Search the material below for the word "fontsize". Copy every line that has it.

------------------------------------------------

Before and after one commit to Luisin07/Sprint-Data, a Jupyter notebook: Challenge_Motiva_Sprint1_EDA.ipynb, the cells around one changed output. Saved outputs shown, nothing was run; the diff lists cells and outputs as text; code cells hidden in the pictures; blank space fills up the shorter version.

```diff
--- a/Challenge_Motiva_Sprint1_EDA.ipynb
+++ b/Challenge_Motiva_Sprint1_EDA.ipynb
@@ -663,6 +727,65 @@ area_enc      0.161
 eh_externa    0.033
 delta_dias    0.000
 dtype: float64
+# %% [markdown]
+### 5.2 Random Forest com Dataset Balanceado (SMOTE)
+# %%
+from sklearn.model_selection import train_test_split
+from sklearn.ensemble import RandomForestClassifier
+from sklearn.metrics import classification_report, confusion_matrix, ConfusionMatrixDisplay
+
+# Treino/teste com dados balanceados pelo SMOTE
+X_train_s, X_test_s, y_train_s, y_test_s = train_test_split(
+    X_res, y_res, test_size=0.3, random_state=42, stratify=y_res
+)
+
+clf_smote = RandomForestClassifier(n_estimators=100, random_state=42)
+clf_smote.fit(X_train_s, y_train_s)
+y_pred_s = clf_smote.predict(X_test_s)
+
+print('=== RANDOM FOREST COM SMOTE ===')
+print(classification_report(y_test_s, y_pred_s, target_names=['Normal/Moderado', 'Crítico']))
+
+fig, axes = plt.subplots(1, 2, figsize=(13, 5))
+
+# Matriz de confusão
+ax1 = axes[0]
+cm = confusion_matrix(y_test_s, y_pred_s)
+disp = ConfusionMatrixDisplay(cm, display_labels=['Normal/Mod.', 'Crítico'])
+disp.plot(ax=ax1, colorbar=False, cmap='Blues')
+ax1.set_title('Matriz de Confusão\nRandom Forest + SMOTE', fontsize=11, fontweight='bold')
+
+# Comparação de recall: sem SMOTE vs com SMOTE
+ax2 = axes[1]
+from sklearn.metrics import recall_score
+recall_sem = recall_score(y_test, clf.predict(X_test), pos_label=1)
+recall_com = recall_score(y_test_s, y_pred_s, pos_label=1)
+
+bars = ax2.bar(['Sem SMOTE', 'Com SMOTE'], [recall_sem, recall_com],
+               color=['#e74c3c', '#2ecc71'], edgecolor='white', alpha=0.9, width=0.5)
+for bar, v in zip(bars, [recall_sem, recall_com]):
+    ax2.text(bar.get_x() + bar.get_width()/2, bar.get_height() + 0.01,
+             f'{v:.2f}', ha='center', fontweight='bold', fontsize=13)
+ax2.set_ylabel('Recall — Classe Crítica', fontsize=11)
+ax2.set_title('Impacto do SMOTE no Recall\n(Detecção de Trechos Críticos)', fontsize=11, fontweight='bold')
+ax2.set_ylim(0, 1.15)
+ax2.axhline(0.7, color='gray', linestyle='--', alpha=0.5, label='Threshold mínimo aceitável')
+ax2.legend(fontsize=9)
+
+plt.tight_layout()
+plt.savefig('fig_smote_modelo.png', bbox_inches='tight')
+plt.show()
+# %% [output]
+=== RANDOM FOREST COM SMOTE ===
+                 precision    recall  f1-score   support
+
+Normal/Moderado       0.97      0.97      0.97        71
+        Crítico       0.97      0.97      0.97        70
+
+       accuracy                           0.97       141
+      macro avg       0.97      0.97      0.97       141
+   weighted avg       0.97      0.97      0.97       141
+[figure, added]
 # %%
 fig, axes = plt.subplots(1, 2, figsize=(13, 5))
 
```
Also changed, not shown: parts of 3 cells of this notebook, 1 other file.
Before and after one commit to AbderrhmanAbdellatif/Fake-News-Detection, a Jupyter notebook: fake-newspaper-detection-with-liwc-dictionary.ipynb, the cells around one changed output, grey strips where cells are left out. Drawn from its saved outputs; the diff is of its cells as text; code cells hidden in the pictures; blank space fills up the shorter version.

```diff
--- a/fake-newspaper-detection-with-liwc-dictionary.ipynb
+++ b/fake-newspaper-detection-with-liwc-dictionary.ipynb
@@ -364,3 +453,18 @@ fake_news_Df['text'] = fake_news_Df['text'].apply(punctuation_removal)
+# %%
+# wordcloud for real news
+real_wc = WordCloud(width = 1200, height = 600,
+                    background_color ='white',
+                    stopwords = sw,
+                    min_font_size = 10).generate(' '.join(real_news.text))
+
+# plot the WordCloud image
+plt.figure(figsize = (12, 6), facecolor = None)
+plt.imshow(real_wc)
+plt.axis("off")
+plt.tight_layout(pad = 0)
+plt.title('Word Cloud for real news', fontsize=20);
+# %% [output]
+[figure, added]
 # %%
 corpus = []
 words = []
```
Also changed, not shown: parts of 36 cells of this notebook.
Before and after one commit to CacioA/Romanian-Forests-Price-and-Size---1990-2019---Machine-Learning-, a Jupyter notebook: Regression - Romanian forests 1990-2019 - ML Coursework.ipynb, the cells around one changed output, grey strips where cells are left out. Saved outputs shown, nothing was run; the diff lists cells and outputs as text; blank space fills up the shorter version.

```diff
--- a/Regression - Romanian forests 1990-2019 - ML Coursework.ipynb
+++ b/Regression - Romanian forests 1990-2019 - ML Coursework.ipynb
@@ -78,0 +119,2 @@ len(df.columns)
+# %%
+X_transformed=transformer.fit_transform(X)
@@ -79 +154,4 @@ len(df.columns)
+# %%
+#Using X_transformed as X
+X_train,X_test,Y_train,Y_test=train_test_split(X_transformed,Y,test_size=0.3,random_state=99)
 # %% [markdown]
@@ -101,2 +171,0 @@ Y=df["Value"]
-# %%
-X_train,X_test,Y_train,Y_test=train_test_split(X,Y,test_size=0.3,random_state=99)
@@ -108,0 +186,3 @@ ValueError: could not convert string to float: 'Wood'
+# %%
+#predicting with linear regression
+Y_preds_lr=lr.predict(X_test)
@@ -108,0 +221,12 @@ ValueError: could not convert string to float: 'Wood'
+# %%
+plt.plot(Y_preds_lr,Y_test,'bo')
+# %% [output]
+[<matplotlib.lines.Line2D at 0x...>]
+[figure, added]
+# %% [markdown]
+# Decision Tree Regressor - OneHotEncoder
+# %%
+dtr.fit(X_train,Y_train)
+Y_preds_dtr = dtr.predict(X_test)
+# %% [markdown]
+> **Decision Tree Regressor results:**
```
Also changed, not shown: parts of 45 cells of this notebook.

------------------------------------------------

**Reply**
+ax1.set_title('Matriz de Confusão\nRandom Forest + SMOTE', fontsize=11, fontweight='bold')
+             f'{v:.2f}', ha='center', fontweight='bold', fontsize=13)
+ax2.set_ylabel('Recall — Classe Crítica', fontsize=11)
+ax2.set_title('Impacto do SMOTE no Recall\n(Detecção de Trechos Críticos)', fontsize=11, fontweight='bold')
+ax2.legend(fontsize=9)
+plt.title('Word Cloud for real news', fontsize=20);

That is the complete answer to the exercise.